There is somewhat of a lock-in factor with storage virtualization, but it sure can be useful once you've got it. For completely non-disruptive data migration the work what would otherwise take months for a team of people can be scripted by one person and trickled over in a few weeks.
We're all irreplaceable until that time when someone devises a machine/process/alternative
Or shell script...
SSD is not gaining traction simply because it's a buzzword and commands huge profit margins (both are true). It works. It solves real problems. In the right cases it saves money. If you spent some time in a larger organization I suspect you'd change your tune. You're comparing 2TB SATA apples to 256GB SSD oranges. Both may be fruit, but they're not interchangeable.
Agreed that SSDs have a long way to go on price to compete, but it's simply not true that they're not yet ready for the enterprise datacenter. All the larger enterprise storage array vendors (EMC, HDS, IBM, NetApp) say they're ready, and most are shipping them with decent sales. Despite their price and the "fact" you've so eloquently stated, you'll find them in many Fortune 500 datacenters simply because they outperform spinning disks by such a factor that they're cheaper per IO. I believe today the vast majority of vendors providing enterprise-class SSD drives are sourcing them from STEC. They play some tricks to work around write limits, but they've got ~5 year MTBF ratings.
I renewed my phone contract today; I finally have one with a camera.
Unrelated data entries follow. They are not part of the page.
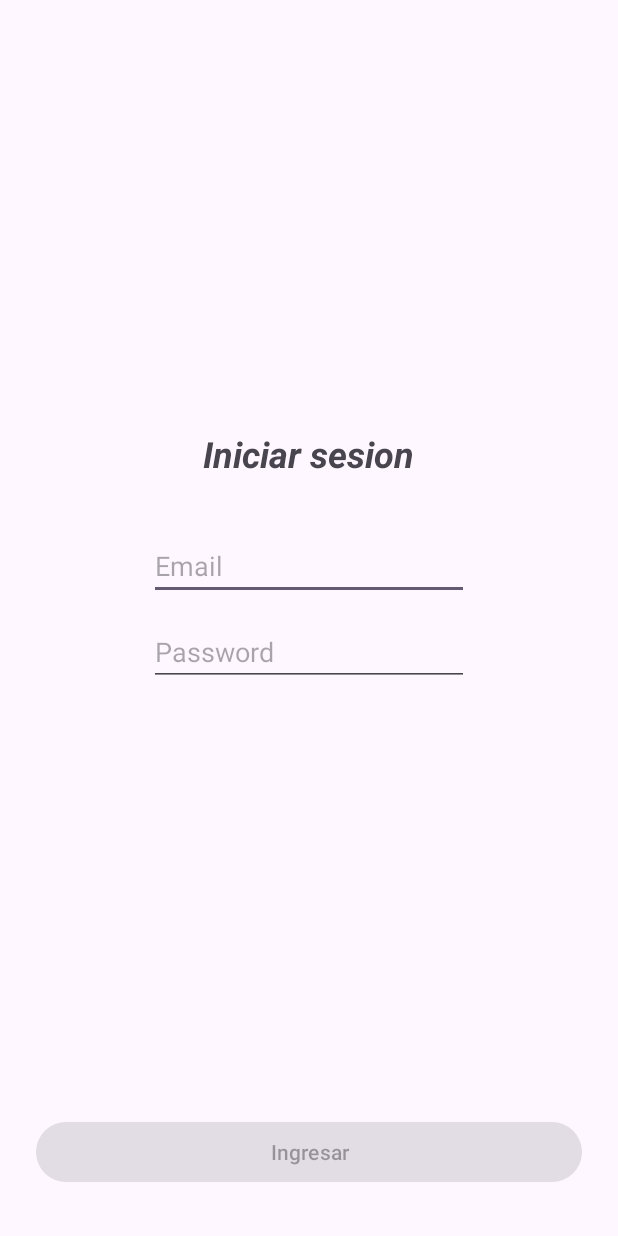
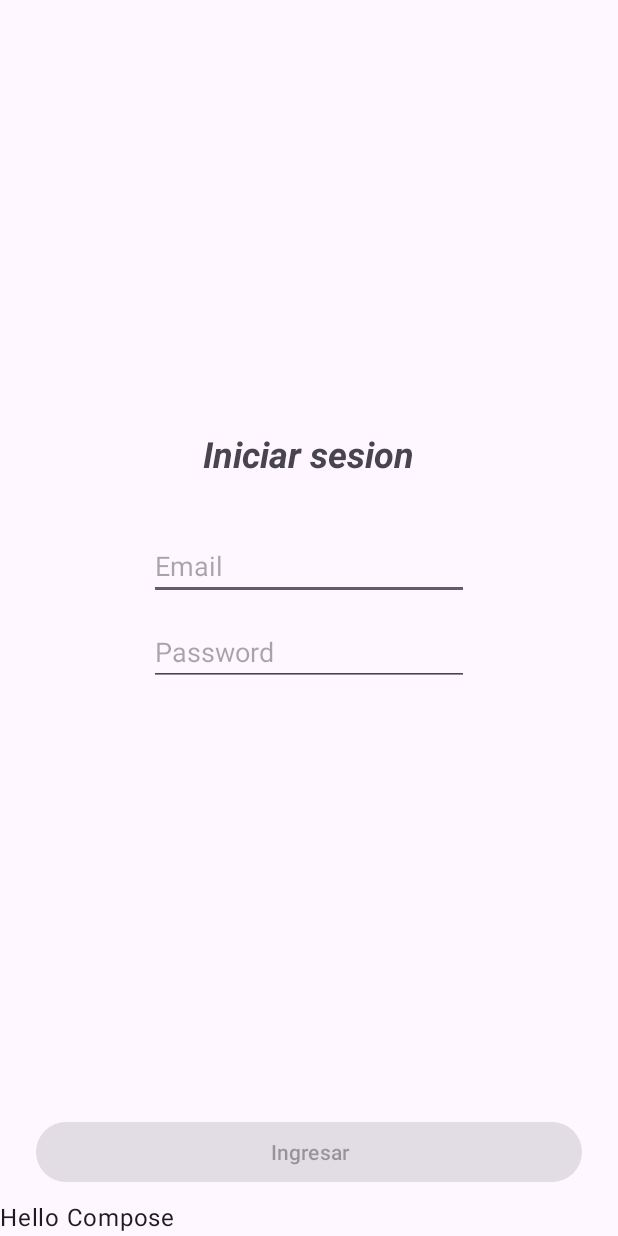
Before and after one commit to PabloQuiroga/DemoFeatures, an Android app built with Jetpack Compose: the screen it shows after launch (LoginActivity), on a phone screen of 412 x 824 dp. Run offline under Robolectric (Android 15) with nearby library versions, the phone set to English and light mode, and no system bars.

Commit message:
Added Compose and demo xml view

```diff
--- a/app/src/main/java/com/siar/demofeatures/login/LoginActivity.kt
+++ b/app/src/main/java/com/siar/demofeatures/login/LoginActivity.kt
@@ -5,9 +5,13 @@ import android.text.Editable
 import android.text.TextWatcher
 import android.util.Log
 import android.widget.EditText
-import android.widget.Toast
 import androidx.activity.viewModels
 import androidx.appcompat.app.AppCompatActivity
+import androidx.compose.material3.MaterialTheme
+import androidx.compose.material3.Surface
+import androidx.compose.material3.Text
+import androidx.compose.runtime.Composable
+import androidx.compose.ui.tooling.preview.Preview
 import androidx.lifecycle.Observer
 import com.siar.demofeatures.databinding.ActivityLoginBinding
 
@@ -18,7 +22,14 @@ class LoginActivity : AppCompatActivity() {
 
     override fun onCreate(savedInstanceState: Bundle?) {
         super.onCreate(savedInstanceState)
-        binding = ActivityLoginBinding.inflate(layoutInflater)
+        binding = ActivityLoginBinding.inflate(layoutInflater).apply {
+            composeView.setContent {
+                // You're in Compose world!
+                MaterialTheme {
+                    PlantDetailDescription()
+                }
+            }
+        }
         setContentView(binding.root)
 
         handleInputs()
@@ -62,3 +73,16 @@ class LoginActivity : AppCompatActivity() {
         loginViewModel.onLoginVerify(this)
     }
 }
+
+@Composable
+fun PlantDetailDescription() {
+    Surface {
+        Text("Hello Compose")
+    }
+}
+
+@Preview
+@Composable
+fun PreviewPlant(){
+    PlantDetailDescription()
+}
--- a/app/src/main/res/layout/activity_login.xml
+++ b/app/src/main/res/layout/activity_login.xml
@@ -66,4 +66,12 @@
         app:layout_constraintStart_toStartOf="parent"
         app:layout_constraintTop_toBottomOf="@+id/form_layout" />
 
+    <androidx.compose.ui.platform.ComposeView
+        android:id="@+id/compose_view"
+        android:layout_width="match_parent"
+        android:layout_height="wrap_content"
+        app:layout_constraintBottom_toBottomOf="parent"
+        app:layout_constraintEnd_toEndOf="parent"
+        app:layout_constraintStart_toStartOf="parent"/>
+
 </androidx.constraintlayout.widget.ConstraintLayout>
--- a/build.gradle.kts
+++ b/build.gradle.kts
@@ -1,5 +1,5 @@
 // Top-level build file where you can add configuration options common to all sub-projects/modules.
 plugins {
     id("com.android.application") version "8.2.1" apply false
-    id("org.jetbrains.kotlin.android") version "1.9.22" apply false
+    id("org.jetbrains.kotlin.android") version "1.8.10" apply false
 }
```
Also changed, not shown: app/build.gradle.kts (+13 -3 lines), app/src/main/java/com/siar/demofeatures/login/LoginViewModel.kt (+11 -1 lines), app/src/main/java/com/siar/demofeatures/utils/Validations.kt (+4 -5 lines).
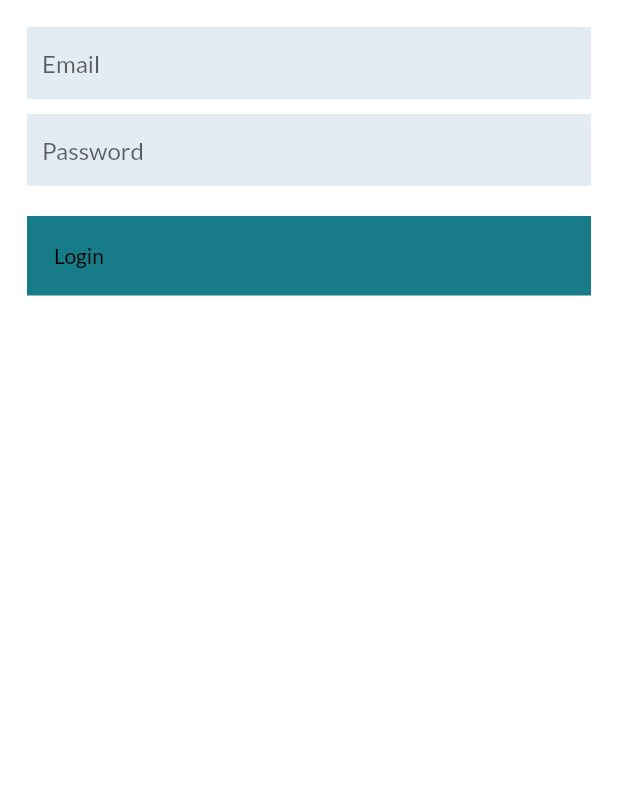
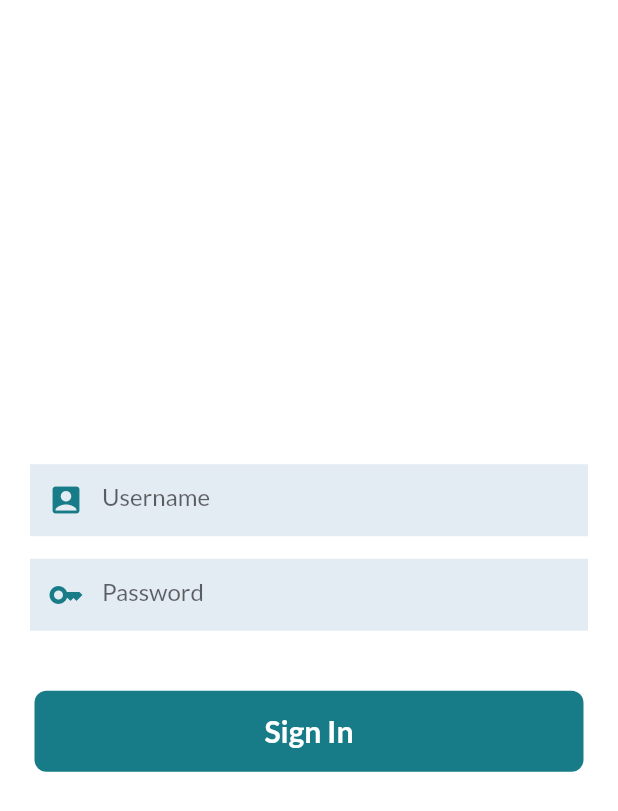
Before and after one commit to KomalJaiswal10/amal_old, a Flutter app: the screen it shows after launch, on a phone screen of 412 x 824 dp. Shown: the top 811 px of the screen. Run offline on Flutter 3.47's test engine with Material 2 defaults, Android fonts, the phone set to English and light mode, and no system bars; our stand-ins replace animated_text_kit, get, google_fonts.

Commit message:
signIn screen

```diff
--- a/lib/main.dart
+++ b/lib/main.dart
@@ -17,7 +17,7 @@ class MyApp extends StatelessWidget {
     return GetMaterialApp(
       debugShowCheckedModeBanner: false,
       title: 'Amal',
-      themeMode: ThemeMode.system,
+      themeMode: ThemeMode.light,
       theme: AAppTheme.ligthTheme,
       darkTheme: AAppTheme.darkTheme,
       home: const LoginPage(),
--- a/lib/view/src/authentication/login.dart
+++ b/lib/view/src/authentication/login.dart
@@ -3,43 +3,43 @@ import 'package:amal/view/widgets/extensions.dart';
 import 'package:amal/view/widgets/textformfields.dart';
 import 'package:flutter/material.dart';
 import 'package:get/get.dart';
-import 'package:gradients/gradients.dart';
 
 class LoginPage extends StatelessWidget {
   const LoginPage({super.key});
 
   @override
   Widget build(BuildContext context) {
-    return SafeArea(
-        child: Scaffold(
-      body: SingleChildScrollView(
-        child: Padding(
-          padding: const EdgeInsets.all(18.0),
+    return Scaffold(
+      body: Padding(
+        padding: const EdgeInsets.all(20.0),
         child: Column(
+          mainAxisAlignment: MainAxisAlignment.center,
           children: [
-              // Image.asset(
-              //   'assets/app_logo/test.png',
-              //   height: 500,
-              // ),jhhhh
             const CustomTextField(
-                hint: 'Email',
+              hint: 'Username',
+              suffixicon: Icons.account_box,
             ),
-              const SizedBox().sizedHeight(height: 10),
-              const CustomTextField(
-                hint: 'Password',
+            15.heigth,
+            const CustomTextField(hint: 'Password', suffixicon: Icons.key),
+            40.heigth,
+            Container(
+              margin: const EdgeInsets.symmetric(horizontal: 3),
+              padding: const EdgeInsets.symmetric(vertical: 15.0),
+              width: Get.width,
+              decoration: const BoxDecoration(
+                  color: Color(0xff177C88),
+                  borderRadius: BorderRadius.all(Radius.circular(8))),
+              child: Center(
+                child: Text(
+                  'Sign In',
+                  style: Theme.of(context).textTheme.titleLarge!.copyWith(
+                      fontWeight: FontWeight.bold, color: AAppColors.white),
                 ),
-
-              const SizedBox().sizedHeight(height: 20),
-              Container(
-                padding: const EdgeInsets.all(18.0),
-                width: Get.width,
-                color: const Color(0xff177C88),
-                child: const Text('Login'),
+              ),
             )
           ],
         ),
       ),
-      ),
-    ));
+    );
   }
 }
--- a/lib/view/widgets/extensions.dart
+++ b/lib/view/widgets/extensions.dart
@@ -1,14 +1,9 @@
 import 'package:flutter/material.dart';
 import 'package:intl/intl.dart';
 
-extension ExtSizedBox on SizedBox {
-  SizedBox sizedWidth({double
-  width = 10.0}) => SizedBox(
-        width: width,
-      );
-  SizedBox sizedHeight({double height = 10.0}) => SizedBox(
-        height: height,
-      );
+extension ExtSizedBox on num {
+  SizedBox get width => SizedBox(width: toDouble());
+  SizedBox get heigth => SizedBox(height: toDouble());
 }
 
 extension ExtDateTime on DateTime {
--- a/lib/view/widgets/textformfields.dart
+++ b/lib/view/widgets/textformfields.dart
@@ -4,10 +4,11 @@ import 'package:flutter/material.dart';
 
 class CustomTextField extends StatelessWidget {
   const CustomTextField(
-      {super.key, this.controller, this.hint, this.onChanged});
+      {super.key, this.controller, this.hint, this.onChanged, this.suffixicon});
   final TextEditingController? controller;
   final String? hint;
   final Function(String)? onChanged;
+  final IconData? suffixicon;
 
   @override
   Widget build(BuildContext context) {
@@ -22,11 +23,14 @@ class CustomTextField extends StatelessWidget {
               : AAppColors.whiteBg,
           filled: true,
           border: InputBorder.none,
-        contentPadding: const EdgeInsets.symmetric(vertical: 0, horizontal: 10),
+          // contentPadding: const EdgeInsets.symmetric(vertical: 0, horizontal: 10),
           focusedBorder: OutlineInputBorder(
               borderSide:
                   BorderSide(color: Colors.white.withOpacity(.2), width: 1)),
-      ),
+          prefixIcon: Icon(suffixicon),
+          prefixIconColor: AAppTheme.isDark
+              ? Colors.white.withOpacity(.4)
+              : const Color(0xff177C88)),
     );
   }
 }
```
Lines whose indentation alone changed are shown as unchanged.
It also has a USB port for syncing with computers... which is disabled by Verizon (but of course they will transfer our files over their network for a low low fee).
Disk crisis, please clean up!